The $40,000 Mercedes (pictured) has been modified to carry up to four officers and four offenders. It is on trial for three weeks in Auburn and other suburbs where police are looking to replace the Rodeo with the slower, purpose-built van for general duties and prisoner transport.
Police Holden Rodeos were given more power in February 1998 – when they switched from four-cylinder to V6 engines – and a spate of crashes followed. The Rodeos were banned in April 2000 from taking part in pursuits or urgent-duty driving except in life-threatening situations.
Because of manufacturing requirements at Holden's Japanese factory, Rodeos with the bigger V6 engine had to be equipped with taller, 4WD suspension. However, this, combined with the cage fitted to the rear of the utility, adversely affected the Rodeo's stability.
At the time the V6 Rodeos
were introduced, a general duties constable said: "At 140kmh they feel like a Manly ferry: they're all over the place. They've given us more power, but at the same time given us a higher centre of gravity."
A police source said yesterday: "There's nothing wrong with the standard Rodeo, but we had concerns about its stability with police cages fitted on the back."
Holden and Ford sedans used by police are fitted with sports suspension and special brakes; the Rodeo is basically a commercial vehicle fitted with a cage for prisoner transport.
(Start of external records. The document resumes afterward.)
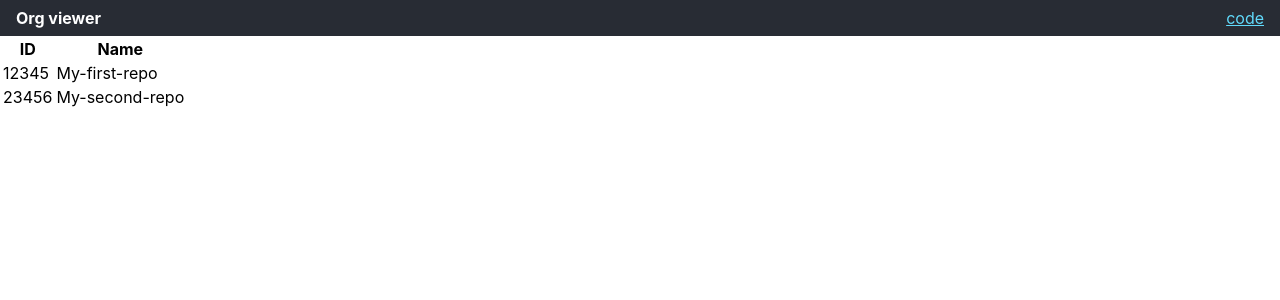
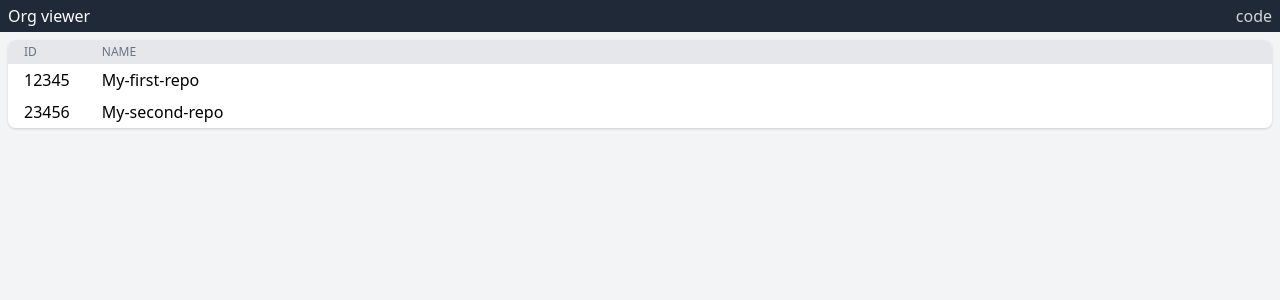
Before and after one commit to stevenyxu/org, a React (Create React App) app: page / in a window 1280 px wide. Shown: the top 300 px of the page. Built offline with nearby package versions, Linux system fonts and the light colour scheme.

Commit message:
Tailwind setup.

```diff
--- /dev/null
+++ b/craco.config.js
@@ -0,0 +1,10 @@
+module.exports = {
+  style: {
+    postcss: {
+      plugins: [
+        require('tailwindcss'),
+        require('autoprefixer'),
+      ],
+    },
+  },
+}
--- a/src/App.css
+++ /dev/null
@@ -1,27 +0,0 @@
-.App-header {
-  background-color: #282c34;
-  display: flex;
-  flex-direction: row;
-  align-items: center;
-  justify-content: space-between;
-  color: white;
-  padding: 8px 16px;
-}
-
-.App-header h1 {
-  margin: 0;
-  font-size: inherit;
-}
-
-.App-header-links a {
-  color: #61dafb;
-}
-
-@keyframes App-logo-spin {
-  from {
-    transform: rotate(0deg);
-  }
-  to {
-    transform: rotate(360deg);
-  }
-}
--- a/src/App.js
+++ b/src/App.js
@@ -1,16 +1,15 @@
-import './App.css';
 import Repos from './Repos.js';
 
 function App() {
   return (
     <>
-      <header className="App-header">
-        <h1>Org viewer</h1>
-        <span className="App-header-links">
-          <a href="https://github.com/stevenyxu/org-viewer">code</a>
-        </span>
+      <header className="bg-gray-800 flex items-center justify-between px-2 py-1">
+        <h1 className="text-white">Org viewer</h1>
+        <a className="text-gray-300" href="https://github.com/stevenyxu/org-viewer">code</a>
       </header>
-      <Repos></Repos>
+      <main className="p-2">
+        <Repos></Repos>
+      </main>
     </>
   );
 }
--- a/src/Repos.js
+++ b/src/Repos.js
@@ -11,23 +11,27 @@ export default function Repos(props) {
     }, [props.orgId]);
 
     return (
-        <table>
+        <div className="rounded-lg overflow-hidden shadow">
+            <table className="bg-white">
                 <thead>
-                <tr>
-                    <th>ID</th>
-                    <th>Name</th>
+                    <tr className="text-left bg-gray-200 uppercase text-gray-500 text-xs">
+                        <th className="font-medium py-1 px-4">ID</th>
+                        <th className="font-medium py-1 px-4">Name</th>
+                        <th aria-hidden="true" className="w-full"></th>
                     </tr>
                 </thead>
                 <tbody>
                     {repos.map((repo) => {
                         return (
                             <tr key={repo['id']}>
-                            <td>{repo['id']}</td>
-                            <td>{repo['name']}</td>
+                                <td className="py-1 px-4">{repo['id']}</td>
+                                <td className="py-1 px-4 w-1/2">{repo['name']}</td>
+                                <td aria-hidden="true" className="w-full"></td>
                             </tr>
                         )
                     })}
                 </tbody>
             </table>
+        </div>
     );
 }
--- a/src/index.css
+++ b/src/index.css
@@ -1,13 +1,7 @@
+@tailwind base;
+@tailwind components;
+@tailwind utilities;
+
 body {
-  margin: 0;
-  font-family: -apple-system, BlinkMacSystemFont, 'Segoe UI', 'Roboto', 'Oxygen',
-    'Ubuntu', 'Cantarell', 'Fira Sans', 'Droid Sans', 'Helvetica Neue',
-    sans-serif;
-  -webkit-font-smoothing: antialiased;
-  -moz-osx-font-smoothing: grayscale;
+  @apply bg-gray-100;
 }
-
-code {
-  font-family: source-code-pro, Menlo, Monaco, Consolas, 'Courier New',
-    monospace;
-}
--- /dev/null
+++ b/tailwind.config.js
@@ -0,0 +1,11 @@
+module.exports = {
+  purge: ['./src/**/*.{js,jsx,ts,tsx}', './public/index.html'],
+  darkMode: false, // or 'media' or 'class'
+  theme: {
+    extend: {},
+  },
+  variants: {
+    extend: {},
+  },
+  plugins: [],
+}
```
Also changed, not shown: package.json (+7 -3 lines), 1 other file (tests, documents, lock files or other folders). Lines whose indentation alone changed are shown as unchanged.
The police Rodeos also lack anti-lock brakes and airbags.
NSW police are also evaluating five Holden sedans equipped with a so-called safety cell, a screen behind the front seats similar to those used in taxis. The rear cushion is replaced by a plastic seat that can be hosed out and makes it difficult for prisoners to secrete contraband.
Sedans fitted with safety cells are also expected to free up police time because officers will no longer need to wait up to an hour for a caged truck to transport a prisoner. It would allow them to process offenders and get back on the road more quickly.